SYNOPSIS: Prime Minister Adolfo Suarez and his wife were among early visitors to this polling station in Madrid. The Prime Minister is leader of a centre-right coalition, the Centre Democratic Union, which is a close rival to the Socialist Party for the largest share of the vote. Senor Suarez said he was calm and optimistic about the elections.
More than 6,000 candidates were contesting the 350 seats in the Chamber of Deputies or lower house, chosen on a form of proportional representation, and 207 seats in the Senate (upper house) elected by simple majority. Another early voter was Communist Party Secretary-General Santiago Carrillo, who walked to a polling station near his Madrid flat. Senor Carrillo predicted that the Communists would win 30 to 40 seats in the Chamber of Deputies. He told reporters he did not believe opinion polls giving the party a lower share.
Workers and office clerks throughout the country were given four hours off work in which to vote. Schools were also shut for the day. T he Socialist leader, Senor Felipe Gonzalez, told reporters at the polls that he expected his party to win 25 to 30 percent of the vote, or roughly the same as the UCD led by Prime Minister Suarez.
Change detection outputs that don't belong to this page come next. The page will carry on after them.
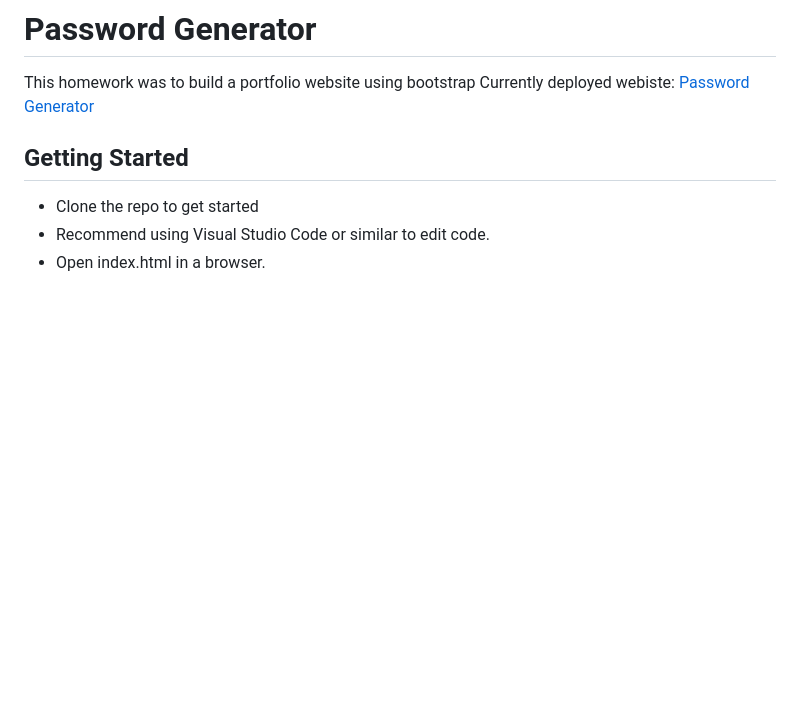
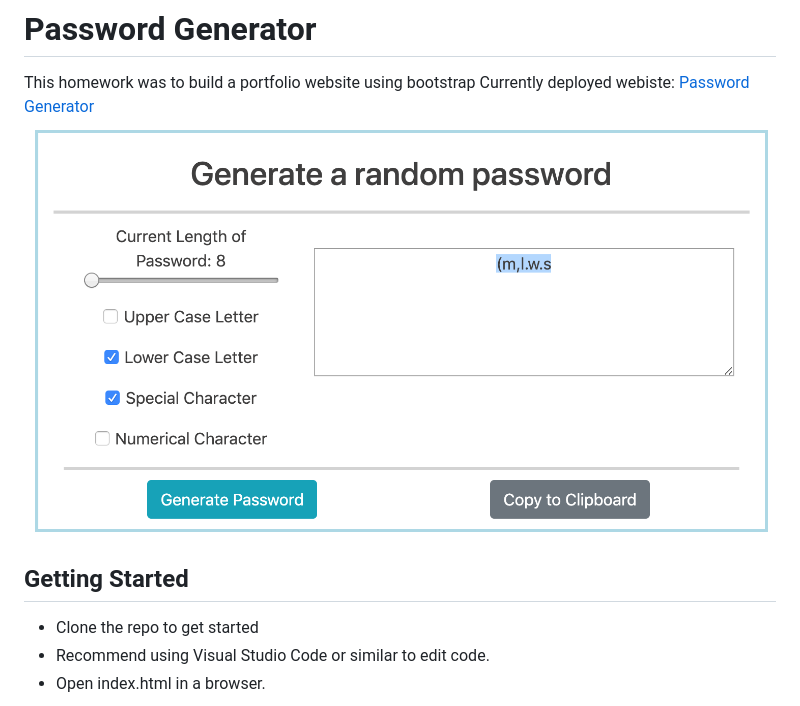
Before and after one commit to meatripoli/PasswordGenerator, a Markdown page: README.md, the part around the change. Drawn GitHub-style; pictures changed too: screenshot.png (added); blank space fills up the shorter version.

Commit message:
added screenshot to readme

```diff
--- a/README.md
+++ b/README.md
@@ -3,6 +3,7 @@
 This homework was to build a portfolio website using bootstrap
 Currently deployed webiste:
 [Password Generator](https://meatripoli.github.io/PasswordGenerator/ "Password Generator")
+![Screenshot](screenshot.png?raw=true "Screenshot")
 
 ## Getting Started
 + Clone the repo to get started
```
But he said the Socialist would only form a coalition government with Senor Suarez if certain conditions, including the release of all political prisoners, were met.